- Opening Delimiter -

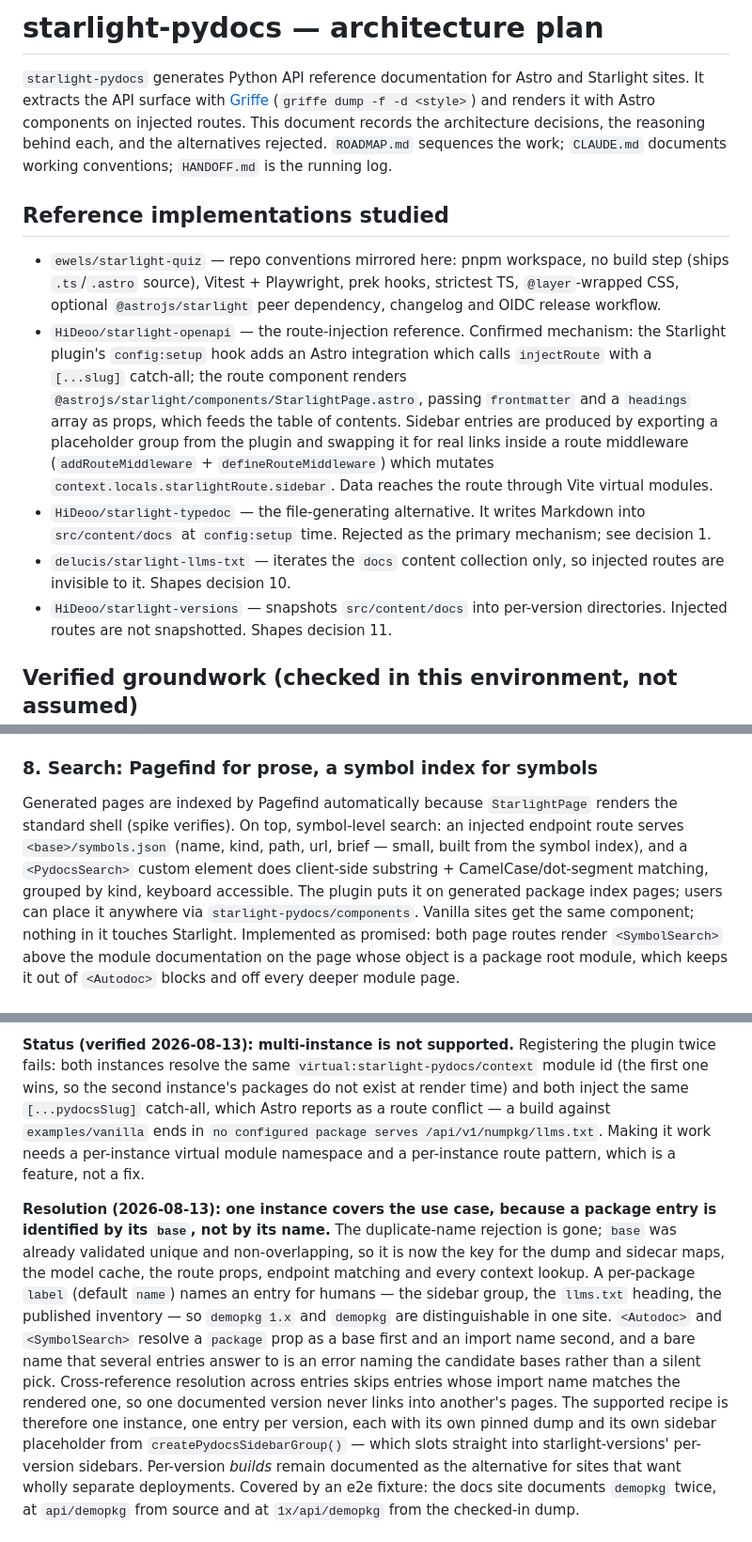
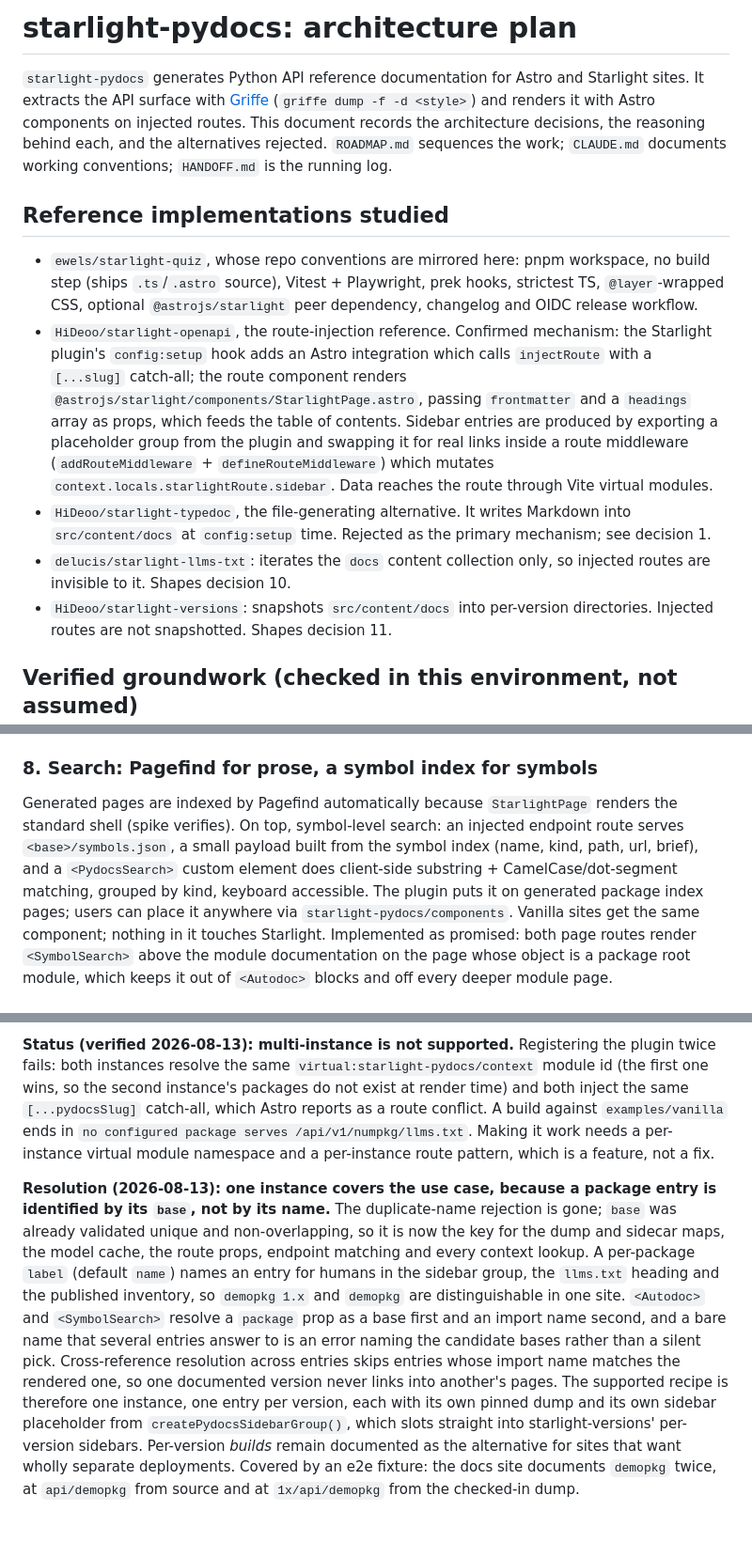
Before and after one commit to ewels/starlight-pydocs, a Markdown page: PLAN.md, 3 parts joined by grey strips. Shown at 94% size. GitHub-like rendering.

```diff
--- a/PLAN.md
+++ b/PLAN.md
@@ -1,4 +1,4 @@
-# starlight-pydocs — architecture plan
+# starlight-pydocs: architecture plan
 
 `starlight-pydocs` generates Python API reference documentation for Astro and Starlight
 sites. It extracts the API surface with [Griffe](https://mkdocstrings.github.io/griffe/)
@@ -9,11 +9,11 @@ conventions; `HANDOFF.md` is the running log.
 
 ## Reference implementations studied
 
-- `ewels/starlight-quiz` — repo conventions mirrored here: pnpm workspace, no build step
-  (ships `.ts`/`.astro` source), Vitest + Playwright, prek hooks, strictest TS,
-  `@layer`-wrapped CSS, optional `@astrojs/starlight` peer dependency, changelog and
+- `ewels/starlight-quiz`, whose repo conventions are mirrored here: pnpm workspace, no
+  build step (ships `.ts`/`.astro` source), Vitest + Playwright, prek hooks, strictest
+  TS, `@layer`-wrapped CSS, optional `@astrojs/starlight` peer dependency, changelog and
   OIDC release workflow.
-- `HiDeoo/starlight-openapi` — the route-injection reference. Confirmed mechanism: the
+- `HiDeoo/starlight-openapi`, the route-injection reference. Confirmed mechanism: the
   Starlight plugin's `config:setup` hook adds an Astro integration which calls
   `injectRoute` with a `[...slug]` catch-all; the route component renders
   `@astrojs/starlight/components/StarlightPage.astro`, passing `frontmatter` and a
@@ -22,12 +22,12 @@ conventions; `HANDOFF.md` is the running log.
   links inside a route middleware (`addRouteMiddleware` + `defineRouteMiddleware`)
   which mutates `context.locals.starlightRoute.sidebar`. Data reaches the route
   through Vite virtual modules.
-- `HiDeoo/starlight-typedoc` — the file-generating alternative. It writes Markdown
+- `HiDeoo/starlight-typedoc`, the file-generating alternative. It writes Markdown
   into `src/content/docs` at `config:setup` time. Rejected as the primary mechanism;
   see decision 1.
-- `delucis/starlight-llms-txt` — iterates the `docs` content collection only, so
+- `delucis/starlight-llms-txt`: iterates the `docs` content collection only, so
   injected routes are invisible to it. Shapes decision 10.
-- `HiDeoo/starlight-versions` — snapshots `src/content/docs` into per-version
+- `HiDeoo/starlight-versions`: snapshots `src/content/docs` into per-version
   directories. Injected routes are not snapshotted. Shapes decision 11.
 
 ## Verified groundwork (checked in this environment, not assumed)
@@ -262,10 +262,10 @@ engines end to end.
 
 Generated pages are indexed by Pagefind automatically because `StarlightPage` renders
 the standard shell (spike verifies). On top, symbol-level search: an injected endpoint
-route serves `<base>/symbols.json` (name, kind, path, url, brief — small, built from
-the symbol index), and a `<PydocsSearch>` custom element does client-side substring +
-CamelCase/dot-segment matching, grouped by kind, keyboard accessible. The plugin puts
-it on generated package index pages; users can place it anywhere via
+route serves `<base>/symbols.json`, a small payload built from the symbol index (name,
+kind, path, url, brief), and a `<PydocsSearch>` custom element does client-side
+substring + CamelCase/dot-segment matching, grouped by kind, keyboard accessible. The
+plugin puts it on generated package index pages; users can place it anywhere via
 `starlight-pydocs/components`. Vanilla sites get the same component; nothing in it
 touches Starlight. Implemented as promised: both page routes render `<SymbolSearch>`
 above the module documentation on the page whose object is a package root module,
@@ -310,7 +310,7 @@ fixture running two instances of the same package at different bases.
 plugin twice fails: both instances resolve the same
 `virtual:starlight-pydocs/context` module id (the first one wins, so the second
 instance's packages do not exist at render time) and both inject the same
-`[...pydocsSlug]` catch-all, which Astro reports as a route conflict — a build
+`[...pydocsSlug]` catch-all, which Astro reports as a route conflict. A build
 against `examples/vanilla` ends in `no configured package serves
 /api/v1/numpkg/llms.txt`. Making it work needs a per-instance virtual module
 namespace and a per-instance route pattern, which is a feature, not a fix.
@@ -320,15 +320,15 @@ entry is identified by its `base`, not by its name.** The duplicate-name
 rejection is gone; `base` was already validated unique and non-overlapping, so it
 is now the key for the dump and sidecar maps, the model cache, the route props,
 endpoint matching and every context lookup. A per-package `label` (default `name`)
-names an entry for humans — the sidebar group, the `llms.txt` heading, the
-published inventory — so `demopkg 1.x` and `demopkg` are distinguishable in one
+names an entry for humans in the sidebar group, the `llms.txt` heading and the
+published inventory, so `demopkg 1.x` and `demopkg` are distinguishable in one
 site. `<Autodoc>` and `<SymbolSearch>` resolve a `package` prop as a base first
 and an import name second, and a bare name that several entries answer to is an
 error naming the candidate bases rather than a silent pick. Cross-reference
 resolution across entries skips entries whose import name matches the rendered
 one, so one documented version never links into another's pages. The supported
 recipe is therefore one instance, one entry per version, each with its own pinned
-dump and its own sidebar placeholder from `createPydocsSidebarGroup()` — which
+dump and its own sidebar placeholder from `createPydocsSidebarGroup()`, which
 slots straight into starlight-versions' per-version sidebars. Per-version _builds_
 remain documented as the alternative for sites that want wholly separate
 deployments. Covered by an e2e fixture: the docs site documents `demopkg` twice,
```
Also changed, not shown: other parts of PLAN.md (+9 -9 lines), HANDOFF.md (+15 -15 lines), ROADMAP.md (+3 -3 lines).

- Closing Delimiter -

■ Work to complete
Read through the data above. Report each line that has the word "which".

■ Exercise output
   Starlight plugin's `config:setup` hook adds an Astro integration which calls
   which mutates `context.locals.starlightRoute.sidebar`. Data reaches the route
-`[...pydocsSlug]` catch-all, which Astro reports as a route conflict — a build
+`[...pydocsSlug]` catch-all, which Astro reports as a route conflict. A build
 namespace and a per-instance route pattern, which is a feature, not a fix.
-dump and its own sidebar placeholder from `createPydocsSidebarGroup()` — which
+dump and its own sidebar placeholder from `createPydocsSidebarGroup()`, which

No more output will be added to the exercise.